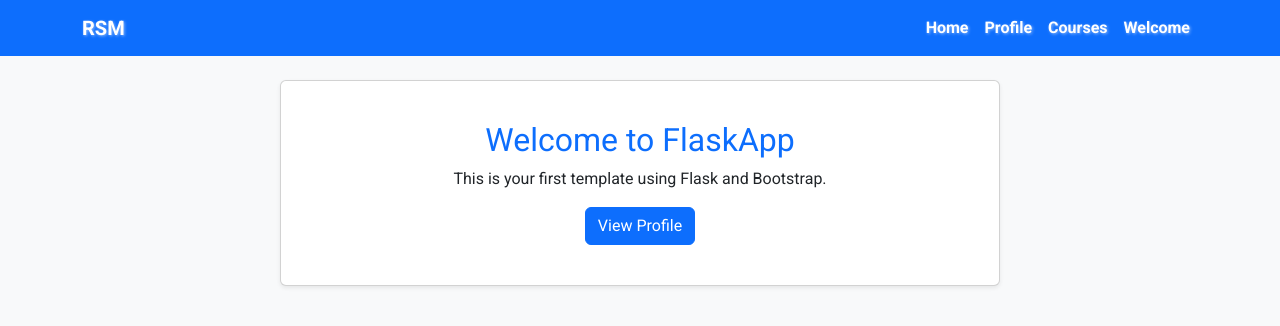
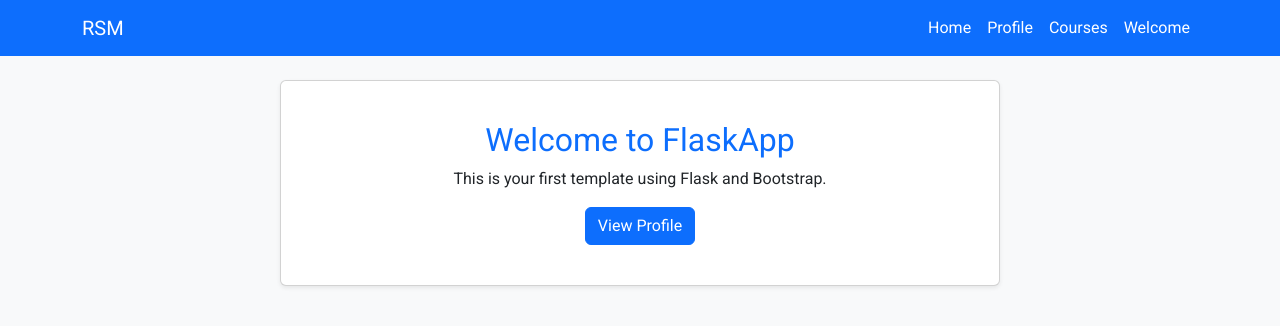
Before and after one commit to rstanbaugh/Flask-Server, a Flask app: page / in a window 1280 px wide. Shown: the top 326 px of the page. Run offline with Flask 3, Linux system fonts and the light colour scheme.

```diff
--- a/static/styles.css
+++ b/static/styles.css
@@ -14,16 +14,12 @@ body {
 /* Navbar Brand */
 .navbar-brand {
     color: #ffffff !important;
-    font-weight: 700; /* Make brand text bold */
-    text-shadow: 1px 1px 3px rgba(255, 255, 255, 0.5); /* Slight glow */
     transition: text-shadow 0.2s ease-in-out, font-size 0.2s ease-in-out;
 }
 
 /* Navbar Links (Menu Items) */
 .navbar-nav .nav-item .nav-link {
-    color: #ffffff !important; /* Ensure text is white */
-    font-weight: 600; /* Make text slightly bold */
-    text-shadow: 1px 1px 3px rgba(255, 255, 255, 0.5); /* Subtle glow effect */
+    color: #ffffff !important; /* Makes text fully white */
     transition: text-shadow 0.2s ease-in-out, font-size 0.2s ease-in-out;
 }
 
```
Also changed, not shown: 1 other file.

************

#### WHAT IS EXPECTED:
Write out the material exactly as it stands, omitting every picture.

#### WRITTEN RESPONSE:
Before and after one commit to rstanbaugh/Flask-Server, a Flask app: page / in a window 1280 px wide. Shown: the top 326 px of the page. Run offline with Flask 3, Linux system fonts and the light colour scheme.

```diff
--- a/static/styles.css
+++ b/static/styles.css
@@ -14,16 +14,12 @@ body {
 /* Navbar Brand */
 .navbar-brand {
     color: #ffffff !important;
-    font-weight: 700; /* Make brand text bold */
-    text-shadow: 1px 1px 3px rgba(255, 255, 255, 0.5); /* Slight glow */
     transition: text-shadow 0.2s ease-in-out, font-size 0.2s ease-in-out;
 }
 
 /* Navbar Links (Menu Items) */
 .navbar-nav .nav-item .nav-link {
-    color: #ffffff !important; /* Ensure text is white */
-    font-weight: 600; /* Make text slightly bold */
-    text-shadow: 1px 1px 3px rgba(255, 255, 255, 0.5); /* Subtle glow effect */
+    color: #ffffff !important; /* Makes text fully white */
     transition: text-shadow 0.2s ease-in-out, font-size 0.2s ease-in-out;
 }
 
```
Also changed, not shown: 1 other file.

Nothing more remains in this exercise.